Accelerometers are prone to vibrations, which I would imaging a model rocket would be producing in abundance. Gyros on the other hand are less prone to vibration but will rezero themselves (there is probably a technical term, but I don't know it), meaning that after a gyro is tilted at a certain angle for a period of time, that angle becomes the new level mark. So you basically need both a two axis accelerometer and a two axis gyroscope, using both readings-the accelerometer to know where level really is and the gyro to know when the rocket has tilted.
Now we get into the other problem. G-forces. Hobby level devices like these are designed to handle only a certain level of pressure before they are useless and/or decide to break. The lower the g-force tolerance the more accurate the device is, but the less rapid of change it can handle and I am pretty certain a rocket taking off is going to be producing quite a few Gs. So you will need to first figure out the amount of thrust your rocket is going to be producing so you can determine what level of accelerometer you will need (5G is the highest I have seen at the hobby level).
You can read more on accelerometers here: http://www.societyofrobots.com/sensors_accelerometer.shtml
How big is the rocket overall (length, diameter and fin sizes)? That, combined with the force of thrust will be your determining factor for what you use to move the fins. Most likely some type of micro or mini servo, but that is a complete guess at this point.
For microcontrollers (mcu) parallax makes a line called BasicStamp, which oddly enough is programmed in basic, and can probably handle what you are trying to accomplish. I believe there is a Basic compiler for the pic mcus as well. Or you can take a crack at programming in C and a whole world of mcus open up to you.

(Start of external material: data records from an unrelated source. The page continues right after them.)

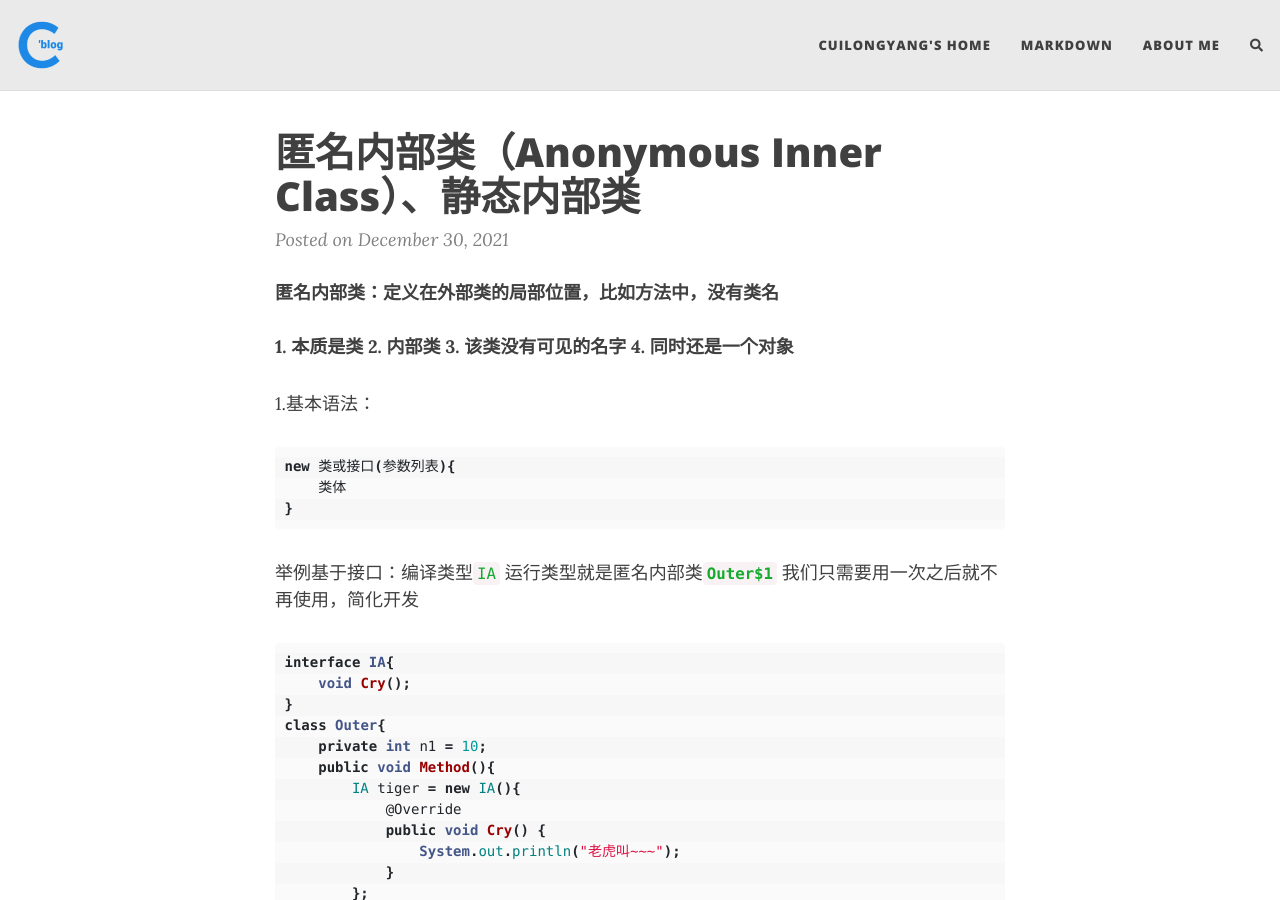
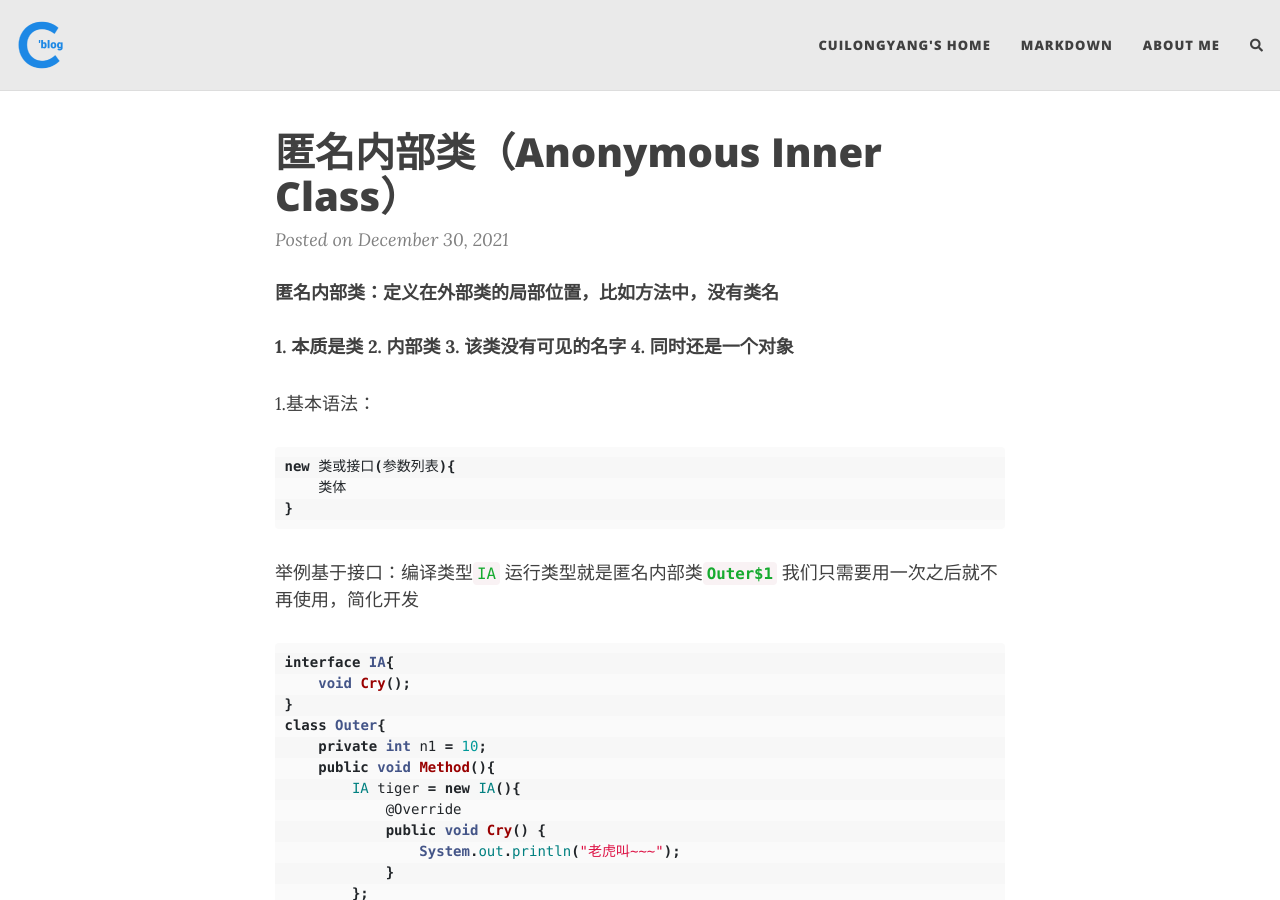
Before and after one commit to cuilongyang/cuilongyang.github.io, a Jekyll site: the page built from _posts/2021-12-30-Anonymous-Inner-class.markdown, in a window 1280 px wide and 900 px high. Built offline with Jekyll 4.4.1, drawn with Linux system fonts in a browser that asks for light colours; nearby versions of some CDN libraries; comment, search, counter and statistics services are not loaded.

Commit message:
Update 2021-12-30-Anonymous-Inner-class.markdown

```diff
--- a/_posts/2021-12-30-Anonymous-Inner-class.markdown
+++ b/_posts/2021-12-30-Anonymous-Inner-class.markdown
@@ -1,6 +1,6 @@
 ---
 layout: post
-title:  " 匿名内部类（Anonymous Inner Class）、静态内部类 "
+title:  " 匿名内部类（Anonymous Inner Class） "
 subtitle:
 cover-img:
 thumbnail-img:
```
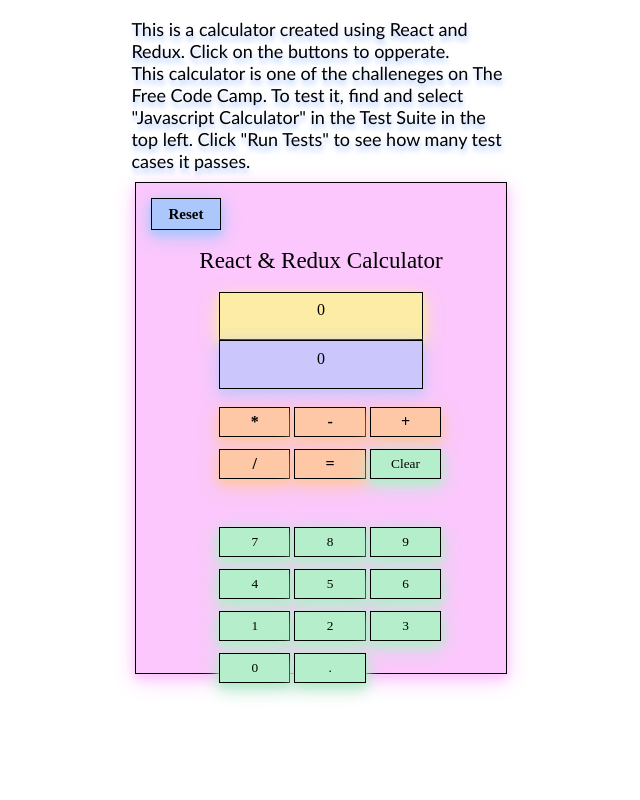
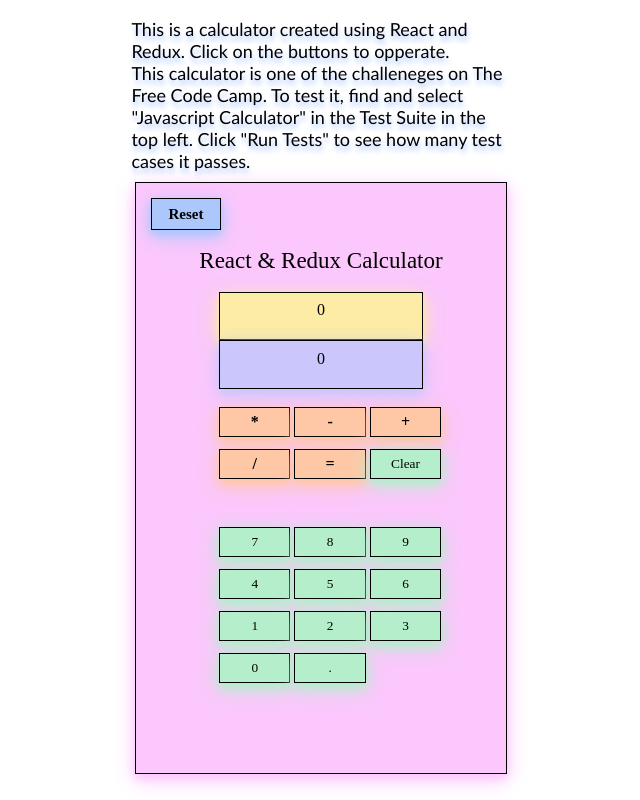
Before and after one commit to delaine3/calculator, a React (Create React App) app: page / in a window 1280 px wide. Shown: the whole page, without its empty margins (319-959 px from the left). Built offline with nearby package versions, Linux system fonts and the light colour scheme.

Commit message:
Update App.css

```diff
--- a/src/App.css
+++ b/src/App.css
@@ -93,7 +93,7 @@
   background-color: #fbc7fc;
   box-shadow: 0 4px 8px 0 #fbc7fc, 0 6px 20px 0 #fbc7fc;
   border: 1px solid;
-  height: 460px;
+  height: 560px;
   width: 340px;
   font-family: "Roboto Slab", serif;
 }
```
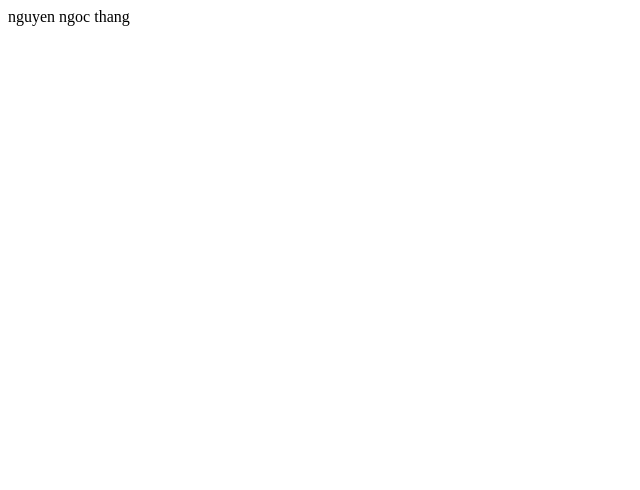
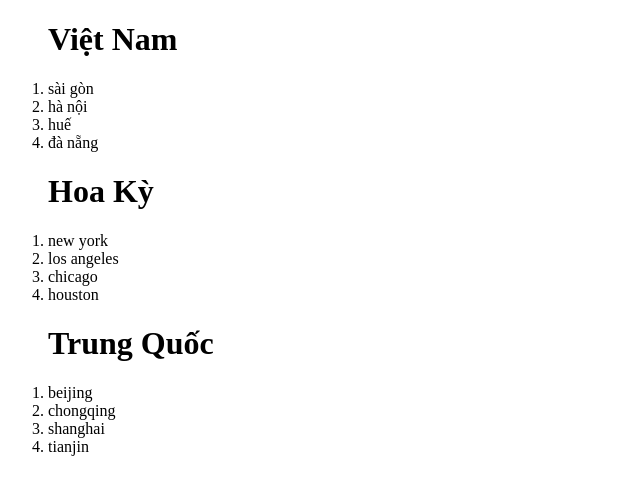
Before and after one commit to thangnguyen2005/module1, a plain HTML site: page bai4/text.html in a window 1280 px wide. Shown: the whole page, without its empty margins (0-640 px from the left). Drawn offline with Linux system fonts and the light colour scheme.

Commit message:
bài thực hành

```diff
--- a/bai4/text.html
+++ b/bai4/text.html
@@ -6,6 +6,26 @@
     <title>Document</title>
 </head>
 <body>
-    nguyen ngoc thang
+    <ol>
+        <h1>Việt Nam</h1>
+        <li>sài gòn</li>
+        <li>hà nội</li>
+        <li>huế</li>
+        <li>đà nẵng</li>
+    </ol>
+    <ol>
+        <h1>Hoa Kỳ</h1>
+        <li>new york</li>
+        <li>los angeles</li>
+        <li>chicago</li>
+        <li>houston</li>
+    </ol>
+    <ol>
+        <h1>Trung Quốc</h1>
+        <li>beijing</li>
+        <li>chongqing</li>
+        <li>shanghai</li>
+        <li>tianjin</li>
+    </ol>
 </body>
 </html>
```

Now if I hear on the news about a homemade guided missile being launched at any point and time, I will be very put out and will require large sums of money for any further assistance.